They opened their set with The Brightest Stars, accompanied by Prairie Fire Lady Choir, a group of dozens women who like to sing. And sing very well. Luckily the Fitz stage is huge. They were able to stroll, make their mark and stroll out for a few songs. Rogue Valley didn’t need them but it was a collaboration that made the music even better.
That was the theme for the night– collaboration makes everything better. We saw collaboration on stage – with Rogue Valley (and Prairie Fire Lady Choir and the powerful horn section) an certainly with Laurel String Quartet. It sounds like their process making this album started the long road of collaboration. Songwriter and front man Chris Koza introduced new songs to the band slowly, and the group luxuriated in a deliberate, leisurely process with no deadlines, developing the songs more together between touring. It’s made their music richer.
Other stand out songs – the upbeat Pulse, featuring Linnea Mohn singing (as well as playing keyboards). It’s catchy. Peter Sieve gets a little psychedelic on the guitar in breathe and the stage version ended in a great cacophony of strings and horns. Finally Transference is a great showpiece for Koza’s voice. His voice always reminds me of Simon and Garfunkel, even on a song that has more hints of Cloud Cult than Me and Julio.
The “warm up” acts weren’t bad either. The Laurel String Quartet started alone on stage with a world premiere of Adam Conrad’s Vignettes for Laurels. What a great piece for that location. Then the Laurels invited a stream of well-known musicians to join them and they made better every song by adding the depth of classical musicians. Jeremy Messersmith started with A Girl A Boy and A Graveyard. My 12 year old date could had skipped the graveyard and gone straight to heaven with that! Joe Horton gave his breathy poetic tunes. He has such a command of any stage. Nana Marie Invie, Aby Wolf and others also appeared with reigned operatic voices. And Chastity Brown sang about the heart and Colorado and talked about Black Lives Matter.

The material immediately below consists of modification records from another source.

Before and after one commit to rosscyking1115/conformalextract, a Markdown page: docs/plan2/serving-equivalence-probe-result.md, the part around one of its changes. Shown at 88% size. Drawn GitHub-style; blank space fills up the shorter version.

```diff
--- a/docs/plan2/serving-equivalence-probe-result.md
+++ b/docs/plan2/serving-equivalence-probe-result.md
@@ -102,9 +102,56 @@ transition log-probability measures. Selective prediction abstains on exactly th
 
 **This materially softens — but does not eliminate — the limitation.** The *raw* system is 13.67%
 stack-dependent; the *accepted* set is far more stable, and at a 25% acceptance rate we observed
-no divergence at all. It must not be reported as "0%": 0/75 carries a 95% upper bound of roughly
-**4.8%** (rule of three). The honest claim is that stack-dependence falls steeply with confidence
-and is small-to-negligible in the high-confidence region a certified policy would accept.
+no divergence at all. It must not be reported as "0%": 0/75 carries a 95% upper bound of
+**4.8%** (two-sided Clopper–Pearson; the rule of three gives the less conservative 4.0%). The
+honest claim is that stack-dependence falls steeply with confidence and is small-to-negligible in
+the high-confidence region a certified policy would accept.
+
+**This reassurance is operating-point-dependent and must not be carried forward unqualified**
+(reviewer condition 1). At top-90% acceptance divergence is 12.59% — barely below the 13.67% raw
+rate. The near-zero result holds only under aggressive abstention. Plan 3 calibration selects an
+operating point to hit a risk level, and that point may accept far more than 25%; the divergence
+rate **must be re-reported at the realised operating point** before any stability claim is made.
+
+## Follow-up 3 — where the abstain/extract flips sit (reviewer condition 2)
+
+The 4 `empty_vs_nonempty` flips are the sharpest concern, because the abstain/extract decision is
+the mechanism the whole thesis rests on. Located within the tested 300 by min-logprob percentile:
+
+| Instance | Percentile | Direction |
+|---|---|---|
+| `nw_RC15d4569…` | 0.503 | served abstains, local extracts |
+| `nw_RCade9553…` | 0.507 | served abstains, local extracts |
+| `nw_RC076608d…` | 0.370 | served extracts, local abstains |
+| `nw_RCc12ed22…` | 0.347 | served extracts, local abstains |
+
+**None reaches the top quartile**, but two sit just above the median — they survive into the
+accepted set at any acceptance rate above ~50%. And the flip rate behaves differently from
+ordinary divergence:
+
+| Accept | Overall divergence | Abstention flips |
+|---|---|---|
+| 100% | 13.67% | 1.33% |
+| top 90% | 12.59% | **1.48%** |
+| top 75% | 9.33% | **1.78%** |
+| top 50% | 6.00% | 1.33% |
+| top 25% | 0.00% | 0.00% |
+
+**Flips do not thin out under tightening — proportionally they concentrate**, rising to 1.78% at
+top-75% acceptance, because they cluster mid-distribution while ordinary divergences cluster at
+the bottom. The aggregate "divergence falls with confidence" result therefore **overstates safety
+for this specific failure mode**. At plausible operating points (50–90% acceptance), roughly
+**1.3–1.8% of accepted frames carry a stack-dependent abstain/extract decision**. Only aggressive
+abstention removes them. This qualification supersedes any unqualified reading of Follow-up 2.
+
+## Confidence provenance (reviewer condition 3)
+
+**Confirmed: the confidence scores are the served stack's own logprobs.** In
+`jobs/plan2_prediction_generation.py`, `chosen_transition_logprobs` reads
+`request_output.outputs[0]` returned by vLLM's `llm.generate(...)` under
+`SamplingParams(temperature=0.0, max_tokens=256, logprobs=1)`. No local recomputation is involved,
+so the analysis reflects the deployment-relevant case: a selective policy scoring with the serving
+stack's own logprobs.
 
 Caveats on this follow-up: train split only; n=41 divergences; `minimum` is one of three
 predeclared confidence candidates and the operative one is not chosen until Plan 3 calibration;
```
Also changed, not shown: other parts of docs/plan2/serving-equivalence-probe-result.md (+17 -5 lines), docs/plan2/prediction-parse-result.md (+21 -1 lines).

I have heard Chastity Brown speak eloquently on race and sexism before. Last night she made a point to thank while allies for their support of Black Lives Matters. It was a generous and important message to the pretty white room. A room that I suspect largely supports Black Lives Matters – but a room full of Minnesotans who need to be told they are welcome, not because we have to be at the center but we need to know we’re not in the way. It’s a well-played note that Koza thanked her for making too.